Structured diff data:
┏━━

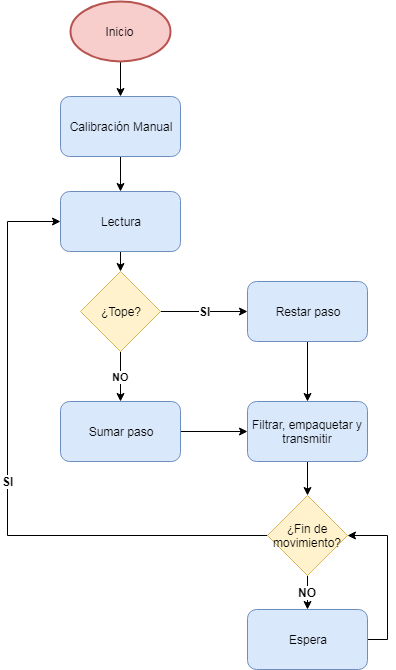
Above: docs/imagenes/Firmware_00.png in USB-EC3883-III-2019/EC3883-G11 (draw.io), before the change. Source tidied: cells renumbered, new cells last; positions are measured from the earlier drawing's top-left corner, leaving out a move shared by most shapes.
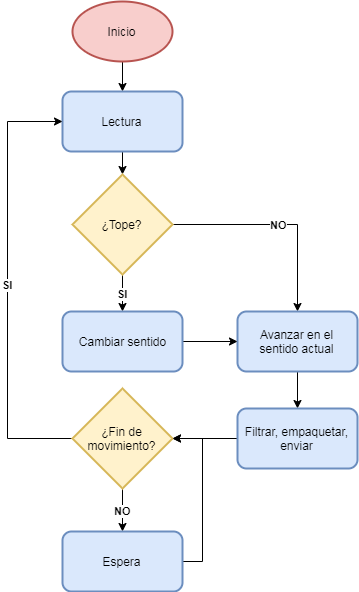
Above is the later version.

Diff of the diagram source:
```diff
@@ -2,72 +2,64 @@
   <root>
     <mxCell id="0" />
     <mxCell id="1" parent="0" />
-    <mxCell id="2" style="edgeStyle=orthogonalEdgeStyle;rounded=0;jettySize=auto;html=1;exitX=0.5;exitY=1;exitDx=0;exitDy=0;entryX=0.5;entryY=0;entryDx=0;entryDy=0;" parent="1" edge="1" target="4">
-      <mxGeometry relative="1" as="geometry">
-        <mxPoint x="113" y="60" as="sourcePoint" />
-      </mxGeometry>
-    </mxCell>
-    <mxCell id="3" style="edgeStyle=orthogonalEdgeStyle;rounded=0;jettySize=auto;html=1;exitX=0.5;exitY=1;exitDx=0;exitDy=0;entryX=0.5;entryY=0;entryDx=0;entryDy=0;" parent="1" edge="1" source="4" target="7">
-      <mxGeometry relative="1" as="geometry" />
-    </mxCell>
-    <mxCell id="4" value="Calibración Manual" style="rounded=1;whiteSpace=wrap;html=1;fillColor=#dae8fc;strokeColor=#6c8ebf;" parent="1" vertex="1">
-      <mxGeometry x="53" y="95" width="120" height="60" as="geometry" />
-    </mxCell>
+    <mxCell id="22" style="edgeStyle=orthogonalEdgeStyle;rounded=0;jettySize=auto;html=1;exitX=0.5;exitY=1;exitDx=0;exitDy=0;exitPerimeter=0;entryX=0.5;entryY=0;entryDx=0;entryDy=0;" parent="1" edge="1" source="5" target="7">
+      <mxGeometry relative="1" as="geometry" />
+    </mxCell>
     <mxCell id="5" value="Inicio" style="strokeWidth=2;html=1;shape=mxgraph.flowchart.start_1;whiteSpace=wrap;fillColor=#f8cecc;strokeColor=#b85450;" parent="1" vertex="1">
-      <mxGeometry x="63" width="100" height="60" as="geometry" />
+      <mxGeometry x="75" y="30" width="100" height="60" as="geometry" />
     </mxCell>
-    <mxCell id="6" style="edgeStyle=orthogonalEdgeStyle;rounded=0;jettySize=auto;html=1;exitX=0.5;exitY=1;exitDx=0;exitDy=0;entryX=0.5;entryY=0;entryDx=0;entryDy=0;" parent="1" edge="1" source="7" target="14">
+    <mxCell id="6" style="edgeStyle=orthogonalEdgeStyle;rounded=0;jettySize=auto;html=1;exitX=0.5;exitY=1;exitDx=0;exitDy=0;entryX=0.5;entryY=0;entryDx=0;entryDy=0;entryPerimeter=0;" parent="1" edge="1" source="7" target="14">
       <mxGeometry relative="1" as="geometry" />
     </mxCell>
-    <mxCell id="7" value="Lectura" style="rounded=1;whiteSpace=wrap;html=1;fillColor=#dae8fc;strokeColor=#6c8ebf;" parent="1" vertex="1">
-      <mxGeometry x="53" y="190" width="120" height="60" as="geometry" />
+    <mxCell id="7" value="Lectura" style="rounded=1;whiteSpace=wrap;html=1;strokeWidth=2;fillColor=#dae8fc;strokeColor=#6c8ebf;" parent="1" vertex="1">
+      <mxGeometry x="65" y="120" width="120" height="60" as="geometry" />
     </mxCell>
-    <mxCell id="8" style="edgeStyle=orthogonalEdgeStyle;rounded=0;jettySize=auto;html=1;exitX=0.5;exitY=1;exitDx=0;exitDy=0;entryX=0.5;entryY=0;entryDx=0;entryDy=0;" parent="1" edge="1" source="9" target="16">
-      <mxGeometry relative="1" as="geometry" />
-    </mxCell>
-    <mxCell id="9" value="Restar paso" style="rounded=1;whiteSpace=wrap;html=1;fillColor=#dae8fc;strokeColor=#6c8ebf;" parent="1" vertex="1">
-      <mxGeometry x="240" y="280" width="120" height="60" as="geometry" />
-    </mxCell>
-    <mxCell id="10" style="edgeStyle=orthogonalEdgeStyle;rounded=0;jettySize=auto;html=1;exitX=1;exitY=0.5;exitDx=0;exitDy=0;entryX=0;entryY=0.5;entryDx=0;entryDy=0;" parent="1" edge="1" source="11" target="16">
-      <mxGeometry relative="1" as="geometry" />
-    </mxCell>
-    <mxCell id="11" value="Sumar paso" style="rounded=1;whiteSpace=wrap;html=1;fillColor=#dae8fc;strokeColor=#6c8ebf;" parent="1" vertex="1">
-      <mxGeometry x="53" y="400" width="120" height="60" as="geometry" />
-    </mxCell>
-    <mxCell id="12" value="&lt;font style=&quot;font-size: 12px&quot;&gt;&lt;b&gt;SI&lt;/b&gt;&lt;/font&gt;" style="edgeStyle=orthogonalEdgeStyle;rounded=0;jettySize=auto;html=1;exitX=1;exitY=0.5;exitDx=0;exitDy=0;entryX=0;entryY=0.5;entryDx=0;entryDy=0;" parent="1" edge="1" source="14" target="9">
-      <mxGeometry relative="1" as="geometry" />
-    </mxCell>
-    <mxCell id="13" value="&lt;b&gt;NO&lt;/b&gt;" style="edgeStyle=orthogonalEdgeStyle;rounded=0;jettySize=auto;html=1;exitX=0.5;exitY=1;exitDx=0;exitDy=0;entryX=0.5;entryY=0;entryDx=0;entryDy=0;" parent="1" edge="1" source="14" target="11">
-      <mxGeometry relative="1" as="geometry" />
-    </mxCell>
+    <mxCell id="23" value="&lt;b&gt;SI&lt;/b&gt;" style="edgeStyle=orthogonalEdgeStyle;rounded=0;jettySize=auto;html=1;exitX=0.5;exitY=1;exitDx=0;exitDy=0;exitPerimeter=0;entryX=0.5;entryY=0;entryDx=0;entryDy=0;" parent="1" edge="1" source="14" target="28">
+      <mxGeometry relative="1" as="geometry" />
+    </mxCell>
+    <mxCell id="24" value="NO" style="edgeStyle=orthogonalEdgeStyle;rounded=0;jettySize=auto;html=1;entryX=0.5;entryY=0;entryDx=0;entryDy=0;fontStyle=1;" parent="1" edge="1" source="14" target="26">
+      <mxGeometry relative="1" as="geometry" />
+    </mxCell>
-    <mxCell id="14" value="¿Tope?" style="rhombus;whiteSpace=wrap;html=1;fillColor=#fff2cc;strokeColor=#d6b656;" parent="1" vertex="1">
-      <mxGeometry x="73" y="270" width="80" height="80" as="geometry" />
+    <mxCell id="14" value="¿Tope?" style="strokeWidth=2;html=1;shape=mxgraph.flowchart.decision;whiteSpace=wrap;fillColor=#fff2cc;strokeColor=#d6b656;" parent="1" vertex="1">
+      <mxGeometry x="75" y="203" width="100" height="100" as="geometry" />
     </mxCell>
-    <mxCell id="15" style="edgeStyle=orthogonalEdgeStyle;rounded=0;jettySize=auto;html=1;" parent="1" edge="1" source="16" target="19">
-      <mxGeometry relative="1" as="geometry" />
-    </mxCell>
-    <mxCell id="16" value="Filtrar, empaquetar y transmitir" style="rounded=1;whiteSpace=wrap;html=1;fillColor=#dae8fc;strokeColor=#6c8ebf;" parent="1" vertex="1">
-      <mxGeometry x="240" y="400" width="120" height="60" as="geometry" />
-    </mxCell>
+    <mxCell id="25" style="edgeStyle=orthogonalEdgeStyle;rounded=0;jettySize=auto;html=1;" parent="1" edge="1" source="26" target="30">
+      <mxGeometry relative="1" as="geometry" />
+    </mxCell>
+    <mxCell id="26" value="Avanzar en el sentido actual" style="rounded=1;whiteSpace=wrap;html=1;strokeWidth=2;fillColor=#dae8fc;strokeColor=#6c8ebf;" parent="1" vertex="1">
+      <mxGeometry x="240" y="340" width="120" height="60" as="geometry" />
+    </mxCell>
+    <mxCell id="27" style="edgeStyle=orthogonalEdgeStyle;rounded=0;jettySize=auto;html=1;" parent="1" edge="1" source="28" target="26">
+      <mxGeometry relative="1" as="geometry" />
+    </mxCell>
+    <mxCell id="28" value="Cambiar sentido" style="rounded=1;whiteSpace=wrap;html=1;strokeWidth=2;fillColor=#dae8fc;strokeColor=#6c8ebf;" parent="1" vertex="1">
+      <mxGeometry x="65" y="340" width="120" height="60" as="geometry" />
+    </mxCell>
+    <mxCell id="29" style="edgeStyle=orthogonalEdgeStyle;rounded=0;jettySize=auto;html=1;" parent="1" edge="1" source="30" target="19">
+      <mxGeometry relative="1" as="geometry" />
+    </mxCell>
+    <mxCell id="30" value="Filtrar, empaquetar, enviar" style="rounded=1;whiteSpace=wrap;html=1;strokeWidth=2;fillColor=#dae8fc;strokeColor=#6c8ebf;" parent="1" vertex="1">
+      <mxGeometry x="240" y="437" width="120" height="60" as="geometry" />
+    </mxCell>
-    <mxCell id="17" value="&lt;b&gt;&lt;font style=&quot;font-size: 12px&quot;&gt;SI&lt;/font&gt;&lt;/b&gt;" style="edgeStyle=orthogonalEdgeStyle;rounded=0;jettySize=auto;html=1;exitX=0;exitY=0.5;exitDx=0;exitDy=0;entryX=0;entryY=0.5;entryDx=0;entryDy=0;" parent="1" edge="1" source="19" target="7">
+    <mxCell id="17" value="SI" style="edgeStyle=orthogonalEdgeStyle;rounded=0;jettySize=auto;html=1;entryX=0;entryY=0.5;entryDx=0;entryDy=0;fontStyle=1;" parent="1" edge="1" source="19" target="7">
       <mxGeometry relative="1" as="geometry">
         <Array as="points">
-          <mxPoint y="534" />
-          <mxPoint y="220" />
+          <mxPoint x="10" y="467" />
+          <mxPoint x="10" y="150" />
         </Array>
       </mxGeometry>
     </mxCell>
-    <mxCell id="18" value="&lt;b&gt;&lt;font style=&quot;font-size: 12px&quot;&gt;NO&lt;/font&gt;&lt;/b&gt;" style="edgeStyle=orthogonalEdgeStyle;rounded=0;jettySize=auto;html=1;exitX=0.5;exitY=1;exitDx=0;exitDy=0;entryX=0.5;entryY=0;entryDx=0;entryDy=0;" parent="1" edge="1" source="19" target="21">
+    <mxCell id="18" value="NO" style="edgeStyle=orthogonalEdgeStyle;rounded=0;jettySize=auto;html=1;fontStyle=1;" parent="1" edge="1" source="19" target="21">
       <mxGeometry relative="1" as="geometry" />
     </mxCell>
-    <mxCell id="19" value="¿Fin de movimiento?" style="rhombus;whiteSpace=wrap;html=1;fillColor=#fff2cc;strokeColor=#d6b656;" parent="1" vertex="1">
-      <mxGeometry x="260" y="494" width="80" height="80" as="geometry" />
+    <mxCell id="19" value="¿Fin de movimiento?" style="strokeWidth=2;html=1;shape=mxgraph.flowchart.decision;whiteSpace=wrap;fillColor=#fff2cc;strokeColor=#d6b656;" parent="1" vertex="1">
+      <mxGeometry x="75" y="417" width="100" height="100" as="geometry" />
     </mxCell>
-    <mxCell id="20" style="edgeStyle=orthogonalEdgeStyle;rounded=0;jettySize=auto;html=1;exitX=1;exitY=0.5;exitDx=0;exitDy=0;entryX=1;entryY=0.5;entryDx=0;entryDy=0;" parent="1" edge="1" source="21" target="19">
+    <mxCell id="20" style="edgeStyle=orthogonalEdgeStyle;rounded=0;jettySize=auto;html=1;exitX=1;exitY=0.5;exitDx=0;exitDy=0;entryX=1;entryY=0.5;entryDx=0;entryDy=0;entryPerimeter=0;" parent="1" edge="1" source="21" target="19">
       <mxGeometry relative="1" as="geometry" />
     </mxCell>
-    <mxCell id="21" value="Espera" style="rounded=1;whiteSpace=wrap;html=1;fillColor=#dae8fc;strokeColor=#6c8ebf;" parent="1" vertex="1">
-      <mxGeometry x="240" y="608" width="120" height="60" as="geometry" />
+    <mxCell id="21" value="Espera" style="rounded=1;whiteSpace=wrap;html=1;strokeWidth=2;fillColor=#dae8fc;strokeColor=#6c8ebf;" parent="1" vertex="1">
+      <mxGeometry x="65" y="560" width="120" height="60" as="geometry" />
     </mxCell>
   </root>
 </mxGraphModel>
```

┗━━
┏━━

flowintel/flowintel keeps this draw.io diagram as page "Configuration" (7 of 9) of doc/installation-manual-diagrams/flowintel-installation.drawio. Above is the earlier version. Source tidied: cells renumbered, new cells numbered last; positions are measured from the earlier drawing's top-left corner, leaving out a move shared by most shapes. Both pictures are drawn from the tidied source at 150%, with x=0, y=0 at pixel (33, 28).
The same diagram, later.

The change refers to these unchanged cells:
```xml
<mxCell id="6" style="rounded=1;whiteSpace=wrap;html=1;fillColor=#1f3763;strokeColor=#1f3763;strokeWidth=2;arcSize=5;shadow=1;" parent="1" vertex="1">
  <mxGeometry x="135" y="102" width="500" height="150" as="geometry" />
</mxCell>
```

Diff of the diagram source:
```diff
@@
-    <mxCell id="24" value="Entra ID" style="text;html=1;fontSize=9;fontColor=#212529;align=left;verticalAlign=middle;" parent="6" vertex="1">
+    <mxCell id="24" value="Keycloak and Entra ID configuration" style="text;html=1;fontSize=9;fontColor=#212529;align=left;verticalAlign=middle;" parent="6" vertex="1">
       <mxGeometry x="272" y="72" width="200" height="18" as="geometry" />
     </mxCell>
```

┗━━
┏━━

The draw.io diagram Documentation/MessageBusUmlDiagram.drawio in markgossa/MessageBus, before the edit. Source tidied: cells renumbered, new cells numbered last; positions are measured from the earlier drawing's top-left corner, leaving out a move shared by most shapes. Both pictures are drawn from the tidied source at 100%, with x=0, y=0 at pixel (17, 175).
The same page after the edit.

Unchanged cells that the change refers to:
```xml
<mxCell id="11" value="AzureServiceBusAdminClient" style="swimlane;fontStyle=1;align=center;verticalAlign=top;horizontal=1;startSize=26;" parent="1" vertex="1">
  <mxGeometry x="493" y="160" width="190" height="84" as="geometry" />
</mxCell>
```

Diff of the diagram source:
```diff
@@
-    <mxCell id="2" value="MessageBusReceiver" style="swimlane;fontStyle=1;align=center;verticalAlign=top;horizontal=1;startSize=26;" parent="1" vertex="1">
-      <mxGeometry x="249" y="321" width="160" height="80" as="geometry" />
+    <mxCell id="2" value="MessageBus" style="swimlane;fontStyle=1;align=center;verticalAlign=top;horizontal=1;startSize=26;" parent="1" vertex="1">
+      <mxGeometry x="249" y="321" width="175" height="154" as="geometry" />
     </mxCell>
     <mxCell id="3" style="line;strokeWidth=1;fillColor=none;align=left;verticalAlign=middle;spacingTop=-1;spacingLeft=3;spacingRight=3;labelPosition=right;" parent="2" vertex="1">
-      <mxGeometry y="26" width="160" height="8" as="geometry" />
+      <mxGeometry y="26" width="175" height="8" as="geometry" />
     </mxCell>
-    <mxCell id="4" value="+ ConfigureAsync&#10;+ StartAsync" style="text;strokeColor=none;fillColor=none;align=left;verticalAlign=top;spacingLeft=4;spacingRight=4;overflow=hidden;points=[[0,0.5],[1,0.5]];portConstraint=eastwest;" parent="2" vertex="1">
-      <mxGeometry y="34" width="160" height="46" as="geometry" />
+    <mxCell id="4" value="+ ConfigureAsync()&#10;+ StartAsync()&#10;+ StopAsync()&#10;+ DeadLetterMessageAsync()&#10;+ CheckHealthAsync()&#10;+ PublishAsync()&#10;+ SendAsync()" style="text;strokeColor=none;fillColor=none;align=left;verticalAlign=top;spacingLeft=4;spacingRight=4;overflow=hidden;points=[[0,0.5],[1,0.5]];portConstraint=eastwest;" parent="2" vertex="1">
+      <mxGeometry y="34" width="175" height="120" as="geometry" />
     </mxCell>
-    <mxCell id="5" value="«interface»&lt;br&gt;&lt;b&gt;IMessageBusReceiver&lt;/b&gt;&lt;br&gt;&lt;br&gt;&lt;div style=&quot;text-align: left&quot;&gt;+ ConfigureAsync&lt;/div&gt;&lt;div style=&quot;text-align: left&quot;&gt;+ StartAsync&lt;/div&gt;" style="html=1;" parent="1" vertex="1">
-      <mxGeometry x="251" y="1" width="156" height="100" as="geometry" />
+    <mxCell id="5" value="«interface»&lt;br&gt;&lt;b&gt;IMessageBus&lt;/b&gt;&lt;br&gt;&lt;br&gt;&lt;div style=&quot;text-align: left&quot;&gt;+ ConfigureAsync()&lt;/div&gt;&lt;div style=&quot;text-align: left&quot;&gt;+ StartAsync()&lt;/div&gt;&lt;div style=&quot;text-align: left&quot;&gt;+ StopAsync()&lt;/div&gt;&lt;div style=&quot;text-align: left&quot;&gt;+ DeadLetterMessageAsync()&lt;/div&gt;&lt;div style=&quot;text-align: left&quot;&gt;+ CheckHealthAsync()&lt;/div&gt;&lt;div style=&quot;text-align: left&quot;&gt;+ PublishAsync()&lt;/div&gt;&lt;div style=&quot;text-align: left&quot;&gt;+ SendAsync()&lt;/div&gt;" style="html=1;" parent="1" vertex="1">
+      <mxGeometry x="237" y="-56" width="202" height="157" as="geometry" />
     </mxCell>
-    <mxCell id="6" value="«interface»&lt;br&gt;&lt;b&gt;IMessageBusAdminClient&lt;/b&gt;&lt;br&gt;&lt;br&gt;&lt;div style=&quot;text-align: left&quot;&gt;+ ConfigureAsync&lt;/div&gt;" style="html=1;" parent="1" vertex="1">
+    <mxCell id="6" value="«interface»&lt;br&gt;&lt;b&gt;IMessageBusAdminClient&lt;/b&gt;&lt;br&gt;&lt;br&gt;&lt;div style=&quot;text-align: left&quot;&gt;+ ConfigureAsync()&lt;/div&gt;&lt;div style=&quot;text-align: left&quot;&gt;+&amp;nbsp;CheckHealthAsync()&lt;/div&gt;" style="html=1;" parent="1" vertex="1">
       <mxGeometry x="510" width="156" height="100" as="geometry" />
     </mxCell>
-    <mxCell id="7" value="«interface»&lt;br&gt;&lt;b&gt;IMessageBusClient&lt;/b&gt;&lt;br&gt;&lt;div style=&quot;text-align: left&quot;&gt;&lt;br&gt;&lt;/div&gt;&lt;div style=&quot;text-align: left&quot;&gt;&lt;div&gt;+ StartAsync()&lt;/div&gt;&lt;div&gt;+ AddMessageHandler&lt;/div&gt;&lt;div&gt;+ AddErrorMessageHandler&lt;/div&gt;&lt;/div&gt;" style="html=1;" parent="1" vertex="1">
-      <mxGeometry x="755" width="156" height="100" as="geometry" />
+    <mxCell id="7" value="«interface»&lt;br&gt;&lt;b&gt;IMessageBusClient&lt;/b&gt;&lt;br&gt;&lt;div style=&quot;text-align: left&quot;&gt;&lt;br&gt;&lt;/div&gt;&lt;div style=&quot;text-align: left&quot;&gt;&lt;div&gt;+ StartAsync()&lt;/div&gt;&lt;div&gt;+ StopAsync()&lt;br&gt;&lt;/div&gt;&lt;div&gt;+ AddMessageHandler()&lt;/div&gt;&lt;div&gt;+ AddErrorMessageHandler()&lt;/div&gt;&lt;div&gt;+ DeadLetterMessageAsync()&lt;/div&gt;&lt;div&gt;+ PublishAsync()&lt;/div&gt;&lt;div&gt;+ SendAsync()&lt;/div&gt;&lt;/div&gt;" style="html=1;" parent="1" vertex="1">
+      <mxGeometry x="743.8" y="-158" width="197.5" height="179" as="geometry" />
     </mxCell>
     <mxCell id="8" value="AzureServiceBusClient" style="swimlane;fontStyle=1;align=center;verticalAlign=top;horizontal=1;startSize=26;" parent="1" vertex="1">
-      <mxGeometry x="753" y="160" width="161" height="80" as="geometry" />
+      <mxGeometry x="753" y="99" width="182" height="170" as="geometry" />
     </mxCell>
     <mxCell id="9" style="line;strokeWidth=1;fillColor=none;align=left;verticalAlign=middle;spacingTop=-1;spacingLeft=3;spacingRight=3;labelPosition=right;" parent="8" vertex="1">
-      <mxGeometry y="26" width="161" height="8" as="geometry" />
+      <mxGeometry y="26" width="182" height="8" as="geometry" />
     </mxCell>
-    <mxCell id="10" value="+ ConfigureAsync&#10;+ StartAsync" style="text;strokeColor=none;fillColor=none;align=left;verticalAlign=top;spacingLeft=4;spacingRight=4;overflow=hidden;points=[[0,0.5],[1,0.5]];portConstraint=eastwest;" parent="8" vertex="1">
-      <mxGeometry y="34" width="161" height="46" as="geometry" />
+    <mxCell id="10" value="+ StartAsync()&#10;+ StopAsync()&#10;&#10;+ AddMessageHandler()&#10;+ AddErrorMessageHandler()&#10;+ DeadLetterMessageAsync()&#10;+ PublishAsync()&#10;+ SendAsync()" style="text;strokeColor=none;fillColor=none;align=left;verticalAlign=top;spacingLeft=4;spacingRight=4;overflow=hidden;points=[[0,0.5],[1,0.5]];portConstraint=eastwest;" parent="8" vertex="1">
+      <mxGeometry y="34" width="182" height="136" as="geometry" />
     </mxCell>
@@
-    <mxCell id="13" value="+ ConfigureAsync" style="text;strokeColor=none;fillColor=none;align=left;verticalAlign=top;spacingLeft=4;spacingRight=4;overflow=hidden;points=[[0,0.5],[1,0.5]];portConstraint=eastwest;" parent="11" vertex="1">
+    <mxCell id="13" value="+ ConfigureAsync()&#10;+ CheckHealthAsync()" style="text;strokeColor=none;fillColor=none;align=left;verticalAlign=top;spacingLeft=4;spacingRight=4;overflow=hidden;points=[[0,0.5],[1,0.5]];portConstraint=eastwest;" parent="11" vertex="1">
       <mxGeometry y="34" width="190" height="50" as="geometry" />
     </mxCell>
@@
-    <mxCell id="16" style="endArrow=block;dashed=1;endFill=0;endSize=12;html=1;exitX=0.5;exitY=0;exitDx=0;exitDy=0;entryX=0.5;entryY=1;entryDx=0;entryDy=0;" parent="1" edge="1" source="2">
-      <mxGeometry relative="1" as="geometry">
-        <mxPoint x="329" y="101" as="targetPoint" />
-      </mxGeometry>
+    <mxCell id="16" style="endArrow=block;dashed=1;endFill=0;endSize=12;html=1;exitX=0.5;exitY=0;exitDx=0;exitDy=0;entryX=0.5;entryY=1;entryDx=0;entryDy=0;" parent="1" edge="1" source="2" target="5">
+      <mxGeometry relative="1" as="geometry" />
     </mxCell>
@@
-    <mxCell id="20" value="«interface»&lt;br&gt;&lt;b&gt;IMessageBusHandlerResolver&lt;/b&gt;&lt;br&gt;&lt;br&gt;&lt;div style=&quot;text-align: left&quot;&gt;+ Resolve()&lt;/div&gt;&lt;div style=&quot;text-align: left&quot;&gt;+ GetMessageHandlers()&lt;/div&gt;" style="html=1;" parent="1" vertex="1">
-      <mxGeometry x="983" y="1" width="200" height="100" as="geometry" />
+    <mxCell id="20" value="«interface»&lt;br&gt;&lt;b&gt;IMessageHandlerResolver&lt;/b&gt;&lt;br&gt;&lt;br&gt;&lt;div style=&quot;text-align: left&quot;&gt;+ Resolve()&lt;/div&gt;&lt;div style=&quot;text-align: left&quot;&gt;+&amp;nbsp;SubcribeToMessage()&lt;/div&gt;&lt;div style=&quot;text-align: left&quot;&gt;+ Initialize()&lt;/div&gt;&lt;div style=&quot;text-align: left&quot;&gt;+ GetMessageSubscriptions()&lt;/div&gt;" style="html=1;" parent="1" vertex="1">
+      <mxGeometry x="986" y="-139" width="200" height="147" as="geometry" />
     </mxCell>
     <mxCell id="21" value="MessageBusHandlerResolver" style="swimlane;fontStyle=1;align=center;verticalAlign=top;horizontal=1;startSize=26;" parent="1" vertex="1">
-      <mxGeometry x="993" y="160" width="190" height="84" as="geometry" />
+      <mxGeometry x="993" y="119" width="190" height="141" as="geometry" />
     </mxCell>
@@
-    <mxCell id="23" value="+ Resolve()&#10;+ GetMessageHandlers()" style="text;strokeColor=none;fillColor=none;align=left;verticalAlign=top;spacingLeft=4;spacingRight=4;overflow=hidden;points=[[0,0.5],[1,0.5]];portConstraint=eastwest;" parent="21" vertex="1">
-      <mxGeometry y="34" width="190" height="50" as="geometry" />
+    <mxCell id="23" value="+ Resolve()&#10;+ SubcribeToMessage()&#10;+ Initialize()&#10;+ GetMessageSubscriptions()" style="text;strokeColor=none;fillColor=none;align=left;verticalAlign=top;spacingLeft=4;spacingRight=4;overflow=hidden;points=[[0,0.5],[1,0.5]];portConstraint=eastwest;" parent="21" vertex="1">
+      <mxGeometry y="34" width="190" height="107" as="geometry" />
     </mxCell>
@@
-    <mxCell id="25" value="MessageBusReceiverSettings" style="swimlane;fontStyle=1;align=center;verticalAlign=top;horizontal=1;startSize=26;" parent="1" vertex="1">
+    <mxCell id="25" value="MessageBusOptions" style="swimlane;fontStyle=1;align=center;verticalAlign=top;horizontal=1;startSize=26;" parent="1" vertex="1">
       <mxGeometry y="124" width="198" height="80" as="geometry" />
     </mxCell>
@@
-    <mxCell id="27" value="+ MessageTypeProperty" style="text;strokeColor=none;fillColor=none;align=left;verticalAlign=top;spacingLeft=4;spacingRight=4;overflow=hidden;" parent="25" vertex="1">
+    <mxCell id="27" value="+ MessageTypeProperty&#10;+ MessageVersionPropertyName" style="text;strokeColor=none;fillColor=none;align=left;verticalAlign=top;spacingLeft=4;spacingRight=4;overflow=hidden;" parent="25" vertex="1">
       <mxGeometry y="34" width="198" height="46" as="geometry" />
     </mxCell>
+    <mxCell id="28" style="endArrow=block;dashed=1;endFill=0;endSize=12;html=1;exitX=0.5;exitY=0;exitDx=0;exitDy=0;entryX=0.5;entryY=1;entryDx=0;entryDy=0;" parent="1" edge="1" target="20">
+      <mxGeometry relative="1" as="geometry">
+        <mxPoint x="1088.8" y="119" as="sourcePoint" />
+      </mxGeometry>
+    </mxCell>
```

┗━━

**PROBLEM REQUIREMENTS:** Filter the entries down to the lines containing "mxPoint". Copy each of those lines.

**SOLUTION TO THE EXERCISE:**
-        <mxPoint x="113" y="60" as="sourcePoint" />
-          <mxPoint y="534" />
-          <mxPoint y="220" />
+          <mxPoint x="10" y="467" />
+          <mxPoint x="10" y="150" />
-        <mxPoint x="329" y="101" as="targetPoint" />
+        <mxPoint x="1088.8" y="119" as="sourcePoint" />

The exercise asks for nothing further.